The night before last, we were out late, and happened to tune in the BBC, which was replaying a classic Alistair Cooke piece from some years ago, where he conveyed a great respect for Groucho Marx, and simultaneously praised and insulted Bing Crosby, all done with the calmest voice imaginable. It was amazingly good radio. While listening, we thought about what a remarkable career the man had, submitting "Letters from America" from 1946 until just a couple of weeks ago, when he finally retired at the age of 95.
That's a spectacular career by anyone's reckoning, and when we woke up in the morning to hear the news of his death, we were quite sad.
Cooke was many things, but among them, he was a first-rate diplomat, although he was never appointed to any official capacity, and he was also one of the best friends this nation has ever had.
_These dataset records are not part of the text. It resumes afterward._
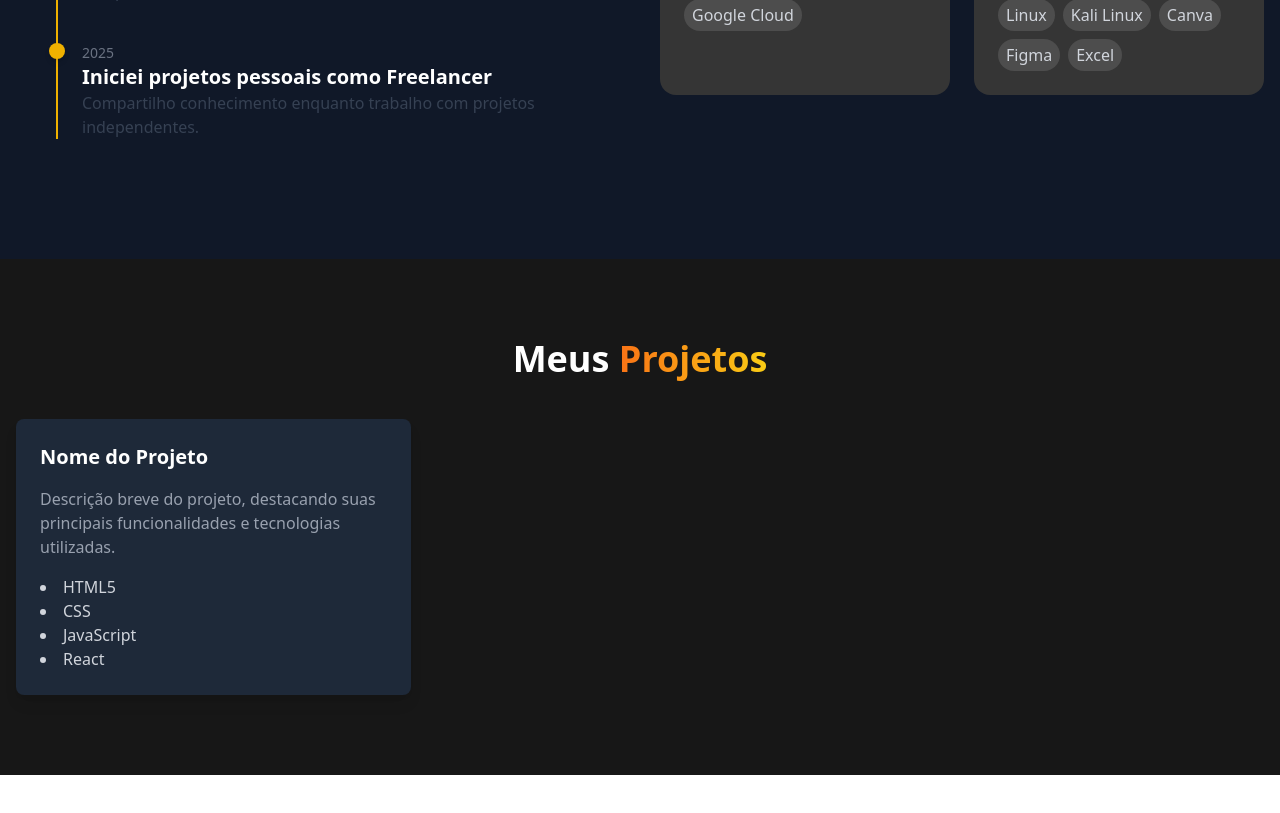
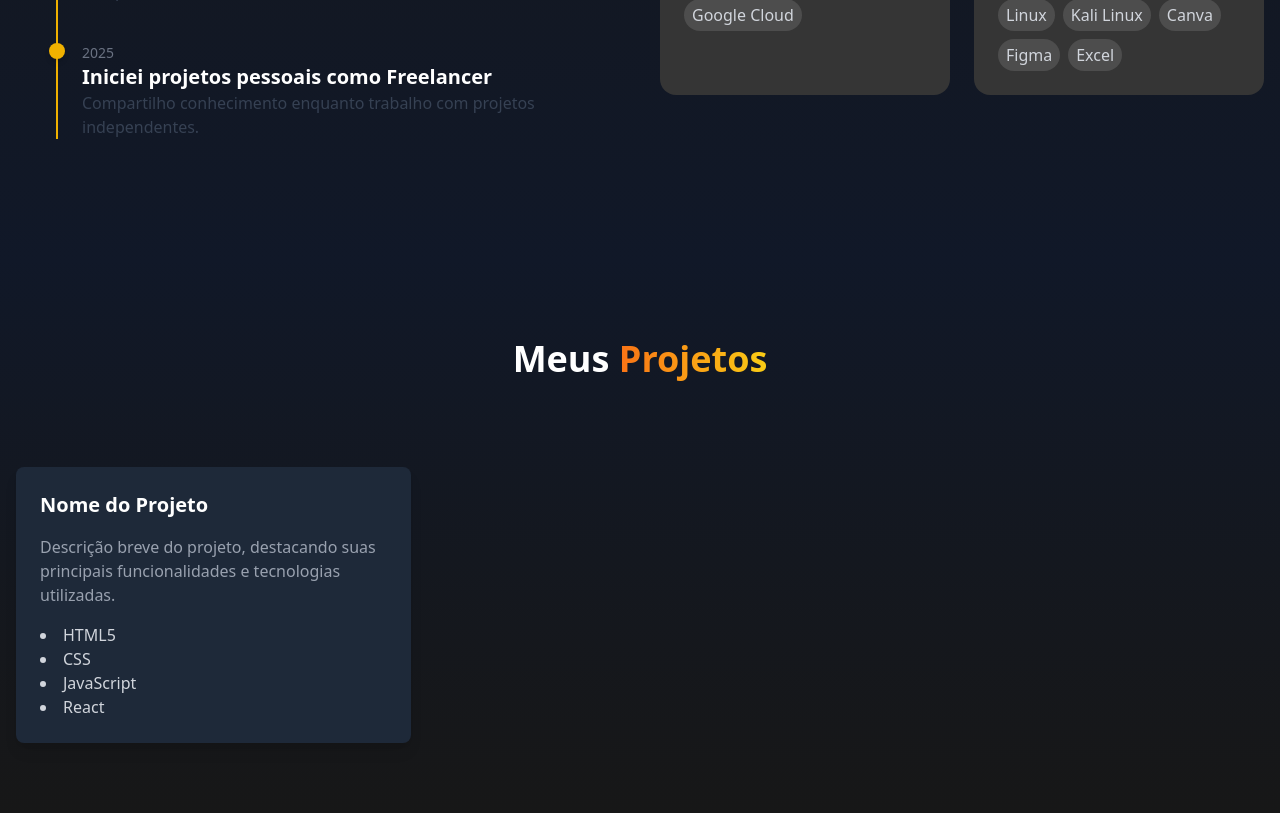
Before and after one commit to arnaldoliro/personal-site, a Next.js app: page / in a window 1280 px wide. Shown: the part 1509-2322 px from the top of the page. Before the commit the page ends 2284 px from the top, so only its background shows below. Built offline with nearby package versions, Linux system fonts and the light colour scheme.

Commit message:
fix: turning section titles into components

```diff
--- a/src/components/AboutSection/index.tsx
+++ b/src/components/AboutSection/index.tsx
@@ -9,7 +9,7 @@ export default function AboutSection() {
    return(
     <motion.section
         id="about"
-        className="py-20 bg-gray-900 text-white"
+        className="py-20 bg-gradient-to-b from-[#171717] to-gray-900 text-white"
         initial={{ opacity: 0, y: 50 }}
         whileInView={{ opacity: 1, y: 0 }}
         transition={{ duration: 1 }}
--- a/src/components/ProjectsSection/index.tsx
+++ b/src/components/ProjectsSection/index.tsx
@@ -1,18 +1,27 @@
+'use client'
+
 import ProjectCard from "../ProjectCard";
+import SectionTitle from "../SectionTitle";
+import { motion } from "framer-motion";
 
 export default function ProjectSection() {
   return (
-    <section id="projects" className="py-20 bg-[#171717]">
+    <motion.section
+     id="projects"
+     className="py-20 bg-gradient-to-b from-gray-900 to-[#171717]"
+     initial={{ opacity: 0, y: 50 }}
+     whileInView={{ opacity: 1, y: 0 }}
+     transition={{ duration: 0.2 }}
+     viewport={{ once: true, amount: 0.3 }}
+    >
       <div className="container mx-auto px-4">
-        <h2 className="text-4xl text-white font-bold text-center mb-10">
-          Meus <span className="gradient-text">Projetos</span>
-        </h2>
+        <SectionTitle highlight="Projetos">Meus</SectionTitle>
         <div className="grid grid-cols-1 md:grid-cols-2 lg:grid-cols-3 gap-8">
           {/* Aqui você pode mapear seus projetos e renderizar os cards */}
           {/* Exemplo de card de projeto */}
             <ProjectCard />
         </div>
       </div>
-    </section>
+    </motion.section>
   );
 }
--- /dev/null
+++ b/src/components/SectionTitle/index.tsx
@@ -0,0 +1,18 @@
+'use client'
+
+import Underline from '../Underline'
+
+interface SectionTitleProps {
+  children: React.ReactNode
+  highlight?: string
+}
+
+export default function SectionTitle({ children, highlight }: SectionTitleProps) {
+  return (
+    <h2 className="cursor-default relative group w-fit mx-auto text-4xl text-white font-bold text-center mb-20 pb-2">
+      {children}{" "}
+      {highlight && <span className="gradient-text">{highlight}</span>}
+      <Underline />
+    </h2>
+  )
+}
--- /dev/null
+++ b/src/components/Underline/index.tsx
@@ -0,0 +1,5 @@
+export default function Underline() {
+    return (
+        <span className="absolute left-0 bottom-0 h-0.5 w-0 bg-gradient-to-r from-orange-500 to-yellow-400 group-hover:w-full transition-all duration-300 ease-out"></span>
+    );
+}
```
Over more than half a century, he told the BBC, and through that network the world, about Groucho Marx, Bing Crosby, American summers and tragedies, Presidents and common men, faults, foibles, and failings, but all told with a great love and affection for his adopted country.
We were lucky to have him. His job will almost certainly depart with him, and really it should. It's impossible to imagine anyone else could do it, and quite honestly, we're not even sure we would want anyone else to try.
If you have never heard him, or haven't heard him in a long time, we hope you get a chance to soon. Whatever he had to say was invariably fascinating and worthwhile.